Book cover of Baquaqua's memoirs, published in 1854
Book cover of Baquaqua's memoirs, published in 1854

Mahommah Gardo Baquaqua[1] was a former slave, native of Zooggoo, West Africa, a tributary kingdom of Bergoo kingdom. He worked in Brazil as a captive; however, he escaped and fled to New York in 1847, assuring his freedom. He was literate in Arabic at the time of his capture, and recited a prayer in Arabic before an audience at New York Central College, where he studied from 1849 to 1853.[2] He wrote an autobiography (slave narrative), published by American abolitionist Samuel Moore in 1854. His report is the only known document about the slave trade written by a former Brazilian slave.[3]


Baquaqua was born in Djougou (currently in Benin) between 1820 and 1830 in a prominent Muslim trader family. He learned the Quran, literature and mathematics in an Islamic school. Still as an adolescent, he and his brother took part in the succession wars in Daboya, where he was captured and then rescued.

Returning to Djougou, he became the servant of a local dignitary, perhaps the chief of Soubroukou, whom he called 'king'. The abuses he committed in that period made him target of an ambush in which he was imprisoned and transported to Dahomey; he was embarked into a slave ship in 1845 and taken to Pernambuco in Brazil.

Baquaqua was a slave in Olinda, Pernambuco for around two years. His master was a baker. He worked in the construction of houses, carrying stones, learned Portuguese, and performed as an "escravo de tabuleiro" (peddling slave). The cruelty of his Brazilian masters made him resort to alcoholism and attempt suicide.

Taken to Rio de Janeiro, Baquaqua was incorporated with the crew of the trade ship Lembrança ("A Memory"), transporting goods to the southern provinces of Brazil.
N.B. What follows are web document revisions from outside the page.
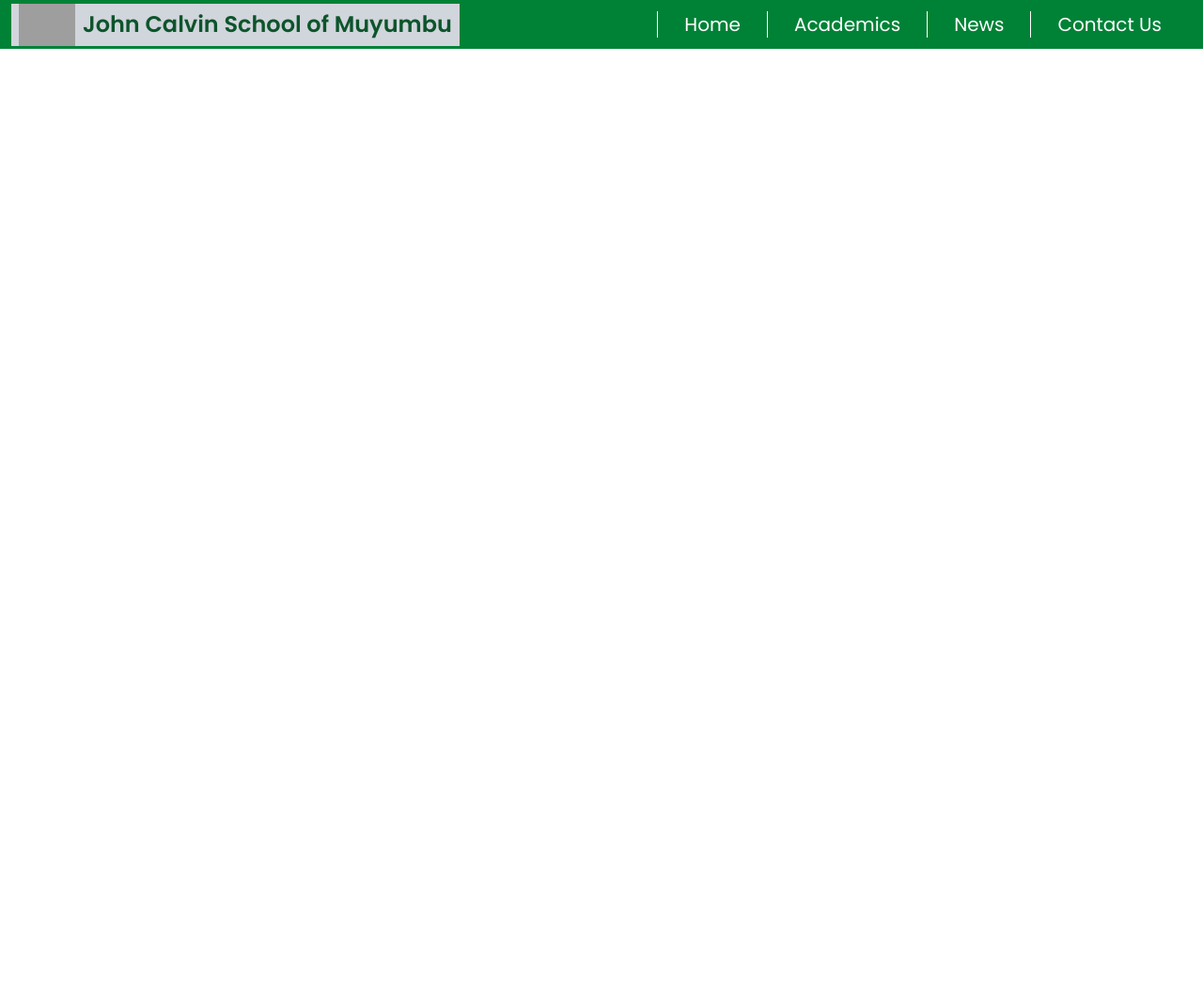
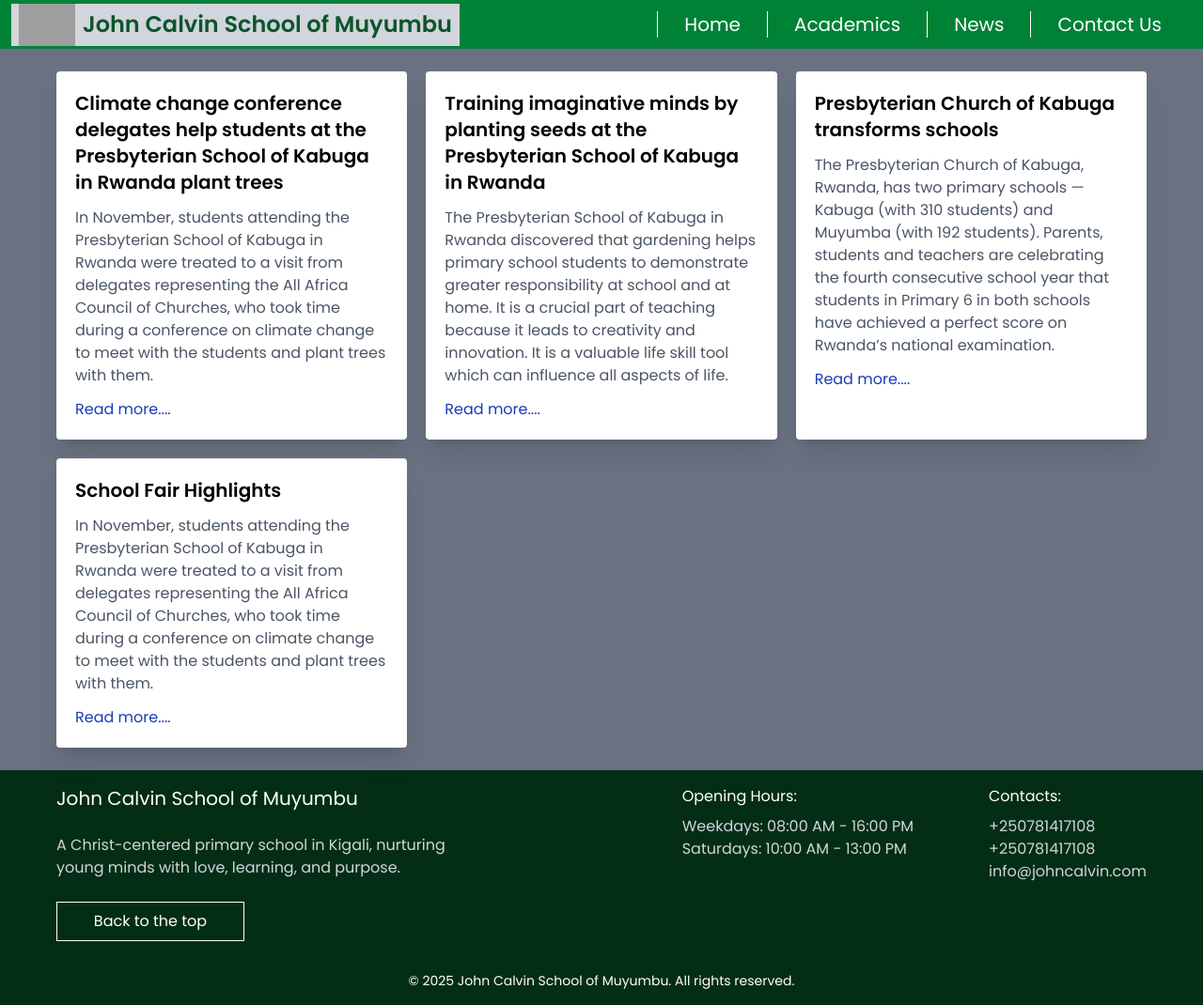
Before and after one commit to Molo-M/john-calvin-school-website, a website: page news.html in a window 1280 px wide. Shown: the whole page at 94% size. Before the commit the page ends 800 px from the top, so only its background shows below. Drawn offline with nearby package versions, Linux system fonts and the light colour scheme; grey boxes are pictures that could not be loaded.

Commit message:
Finished news page design

```diff
--- a/news.html
+++ b/news.html
@@ -40,7 +40,58 @@
         </nav>
     </header>
     <!-- Section 2: Main content  -->
+     <main class="bg-gray-500 p-6 sm:px-15">
+        <div class="news_container  grid grid-cols-1 sm:grid-cols-2 md:grid-cols-3 gap-5">
+            <!-- News item  -->
+            <div class="news_item">
+                <h1>Climate change conference delegates help students at the Presbyterian School of Kabuga in Rwanda plant trees</h1>
+                <p>In November, students attending the Presbyterian School of Kabuga in Rwanda were treated to a visit from delegates representing the All Africa Council of Churches, who took time during a conference on climate change to meet with the students and plant trees with them.</p>
+                <a href="">Read more....</a>
+            </div>
+            <!-- News item  -->
+            <div class="news_item">
+                <h1>Training imaginative minds by planting seeds at the Presbyterian School of Kabuga in Rwanda</h1>
+                <p>The Presbyterian School of Kabuga in Rwanda discovered that gardening helps primary school students to demonstrate greater responsibility at school and at home. It is a crucial part of teaching because it leads to creativity and innovation. It is a valuable life skill tool which can influence all aspects of life.</p>
+                <a href="">Read more....</a>
+            </div>
+            <!-- News item  -->
+            <div class="news_item">
+                <h1>Presbyterian Church of Kabuga transforms schools</h1>
+                <p>The Presbyterian Church of Kabuga, Rwanda, has two primary schools — Kabuga (with 310 students) and Muyumba (with 192 students). Parents, students and teachers are celebrating the fourth consecutive school year that students in Primary 6 in both schools have achieved a perfect score on Rwanda’s national examination.</p>
+                <a href="">Read more....</a>
+            </div>
+            <!-- News item  -->
+            <div class="news_item">
+                <h1>School Fair Highlights</h1>
+                <p>In November, students attending the Presbyterian School of Kabuga in Rwanda were treated to a visit from delegates representing the All Africa Council of Churches, who took time during a conference on climate change to meet with the students and plant trees with them.</p>
+                <a href="">Read more....</a>
+            </div>
+        </div>
+     </main>
     <!-- Section 3: Footer  -->
+     <footer class="w-full bg-green-950">
+        <div class="footer_container flex flex-col sm:flex-row justify-between gap-8 sm:gap-18 text-white py-4 px-5 sm:px-15">
+            <div class="left_footer flex flex-col gap-6 w-full sm:w-110">
+                <h1 class="text-xl">John Calvin School of Muyumbu</h1>
+                <p class="text-gray-300">A Christ-centered primary school in Kigali, nurturing young minds with love, learning, and purpose.</p>
+                <a class="border p-2 w-50 text-center" href="#academics_top">Back to the top</a>
+            </div>
+            <div class="right_footer flex flex-col sm:flex-row gap-5 sm:gap-20">
+                <div class="hours_location">
+                    <h1>Opening Hours:</h1>
+                    <p>Weekdays: 08:00 AM - 16:00 PM</p>
+                    <p>Saturdays: 10:00 AM - 13:00 PM</p>
+                </div>
+                <div class="contact_info">
+                    <h1>Contacts:</h1>
+                    <p>+250781417108</p>
+                    <p>+250781417108</p>
+                    <p>info@johncalvin.com</p>
+                </div>
+            </div>
+        </div>
+        <p class="text-white text-start sm:text-center text-sm py-4 px-5">© 2025 John Calvin School of Muyumbu. All rights reserved.</p>
+     </footer>
     <!-- Useful js scripts -->
     <script type="module" src="https://unpkg.com/ionicons@7.1.0/dist/ionicons/ionicons.esm.js"></script>
     <script nomodule src="https://unpkg.com/ionicons@7.1.0/dist/ionicons/ionicons.js"></script>
--- a/src/input.css
+++ b/src/input.css
@@ -81,6 +81,23 @@
     .academics_content h1 {
         @apply font-semibold text-xl;
     }
+
+    /* News Main content  */
+    .news_item {
+        @apply bg-white shadow-xl p-5 rounded flex flex-col gap-3;
+    }
+
+    .news_item h1 {
+        @apply font-semibold text-xl;
+    }
+
+    .news_item p {
+        @apply text-gray-600;
+    }
+
+    .news_item a {
+        @apply hover:underline text-blue-800;
+    }
 }
 
 @layer utilities {
```
Also changed, not shown: src/output.css.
In 1847, a coffee shipment to the United States was his passport to freedom. The ship arrived in New York harbor in June, where it was approached by local abolitionists, who encouraged him to escape from the ship. After the escape, however, he was imprisoned in the local jail, and only the help of the abolitionists (who facilitated his escape from prison) prevented his return to the ship. He was then sent to Haiti, where he lived with the Reverend W. L. Judd, a Baptist missionary.

Converted to Christianity and baptized in 1848, Baquaqua returned to the US due to the political instability in Haiti. He studied at the New York Central College in upstate New York for almost three years. In 1854, he moved to Canada; his autobiography was published the same year in Detroit by Samuel Downing Moore.

It is not known what happened to Baquaqua after 1857. He was then in England and had turned to the American Baptist Free Mission Society to be sent as a missionary to Africa.[4]


  1. ^ Lovejoy, Paul E. (2002). "IDENTIDADE E A MIRAGEM DA ETNICIDADE A JORNADA DE MAHOMMAH GARDO BAQUAQUA PARA AS AMÉRICAS" (PDF). Afroasia. Federal University of Bahia. Retrieved 2015-11-30.
  2. ^ |othersPart 2, arranged alphabetically |titla=New York Central College 1849–1860 McGrawville, N.Y. The first college in the U.S. to employ black professors Xfirst=Marlene K. |last=Parks |year=2017 |volume=1))
  3. ^ "Historiadores traduzem única autobiografia escrita por ex-escravo que viveu no Brasil". O Globo (in Brazilian Portuguese). 27 November 2014. Retrieved 2015-11-30.
  4. ^ "Baquaqua, Mahommah Gardo (1824?-1857?) The Black Past: Remembered and Reclaimed". 29 March 2009. Retrieved 2015-11-30.

Further reading